Talk of garbage and how to pay for it continues in city
More chatter about trash in council chambers last night.
The city continues to wrestle with garbage. Who should pay for its removal and how much?
City Manager Jason Molino, responding to a council request a few weeks ago, presented a report on what 11 other municipalities do, ranging from no garbage pick up to pay-per-bag formulas.
In the end, the council decided, more or less, to have Molino come back with more information. Molino said staff is working on presenting information on models like the one currently employed in Orleans County (per parcel) and a unit-by-unit fee model.
Council President Charlie Mallow asked what's wrong with the current system. Currently, the cost of garbage collection is wrapped into the city's property-tax rate and accounts for about 7 percent of the bill.
One concern, raised by Councilman Sam Barone and others, is that tax-exempt properties (possibly up to 24 percent of parcels in the city) aren't paying for garbage collection, though they benefit from the service.
"I’d like to expand it. I’d like to see leaves picked up," Mallow said. "It seems like a good service now, I don’t see why you would change it. If anything, I hear from elderly people who can’t get rid of their leaves and twigs now. They don’t have a car and have no way to get rid of it."
Mallow also pointed out that by including garbage collection as part of property taxes, the money can be deducted from the homeowner's Federal incomes taxes. Going to a fee-based system would end the tax deduction.
Councilwoman Marriane Clattenburg said she thought the payment method currently in use is fine, but asked Molino to look further into the new system in Auburn.
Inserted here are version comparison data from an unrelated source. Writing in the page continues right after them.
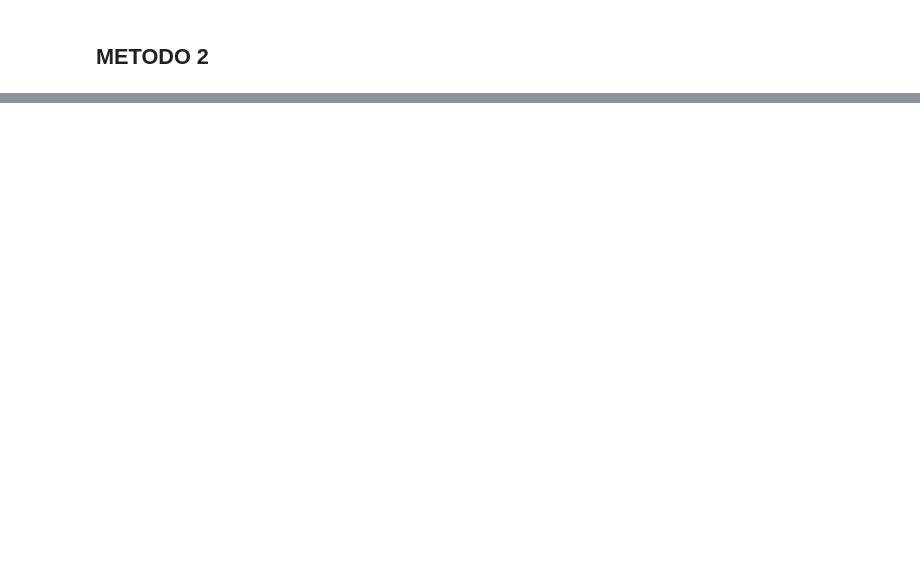
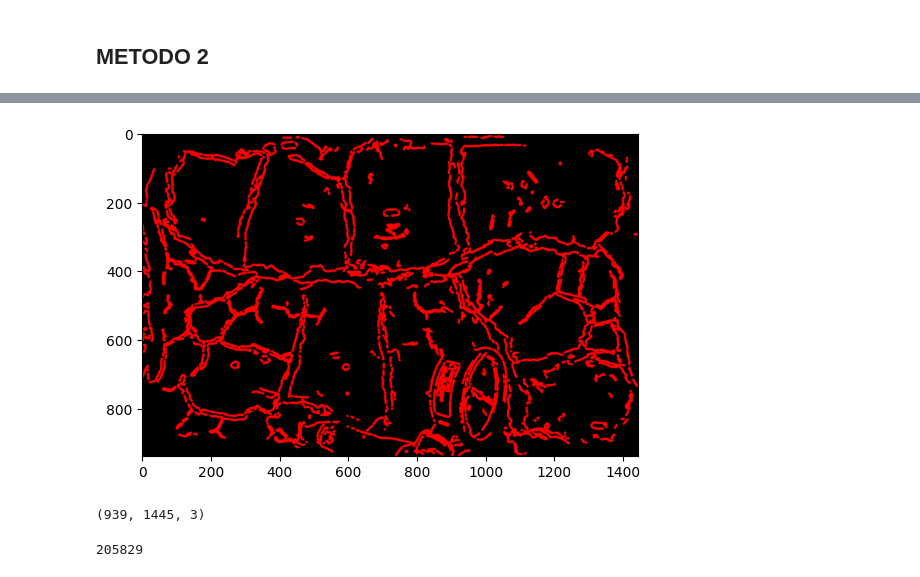
Before and after one commit to eadelgadillom/Projects_Private, a Jupyter notebook: image_processing_.ipynb, the cells around one changed output, grey strips where cells are left out. Cells and saved outputs as stored; diff of their text form; code cells hidden in the pictures; blank space fills up the shorter version.

```diff
--- a/image_processing_.ipynb
+++ b/image_processing_.ipynb
@@ -77,7 +88,7 @@ theta = np.pi / 180  # angular resolution in radians of the Hough grid
 threshold = 15  # minimum number of votes (intersections in Hough grid cell)
 min_line_length = 2  # minimum number of pixels making up a line
 max_line_gap = 2  # maximum gap in pixels between connectable line segments
-line_image_2 = np.copy(img) * 0  # creating a blank to draw lines on
+line_image_2 = np.copy(img_2) * 0  # creating a blank to draw lines on
 
 # Run Hough on edge detected image
 # Output "lines" is an array containing endpoints of detected line segments
@@ -89,13 +100,17 @@ for line in lines:
         cv2.line(line_image_2,(x1,y1),(x2,y2),(255,0,0),5)
 # %%
 # Draw the lines on the  image
-lines_edges = cv2.addWeighted(img_2, 0, line_image_2, 0, 0)
+lines_edges = cv2.addWeighted(img_2, 0, line_image_2, 1, 0)
 #lines_edges = cv2.addWeighted(img_2, 0.8, line_image_2, 1, 0)
 plt.imshow(lines_edges)
 plt.show()
+# %% [output]
+[figure, added]
 # %%
 np_edges = np.asarray(lines_edges)
 np_edges.shape
+# %% [output]
+(939, 1445, 3)
 # %%
 edges_y = np_edges.shape[0]
 edges_x = np_edges.shape[1]
@@ -117,0 +129,4 @@ suelo_ed
+# %%
+crack_ed
+# %% [output]
+205829
```
Also changed, not shown: parts of 11 cells of this notebook.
It's like Batavia's, but that city recently added an opt-out/fee system for tax-exempt properties. In Auburn, nonprofits can opt-out of the service, but if they continue to use it, they must pay for it.
She said she was concerned about changes that might lead to higher garbage costs for lower-income families.
“It’s not just the $200,000 house, you also have to think about the million-dollar piece of property," Clattenburg said. "Now you cut their taxes 7 percent, where do you distribute that cost to? Back to the person that’s living in $50,000 house. So to me, that’s the problem with this kind of thing and that’s what I’d be looking at – how that adjusts and how it makes everyone’s cost go up.”
Molino will report back to the council with a narrowed list of alternatives at a future council meeting.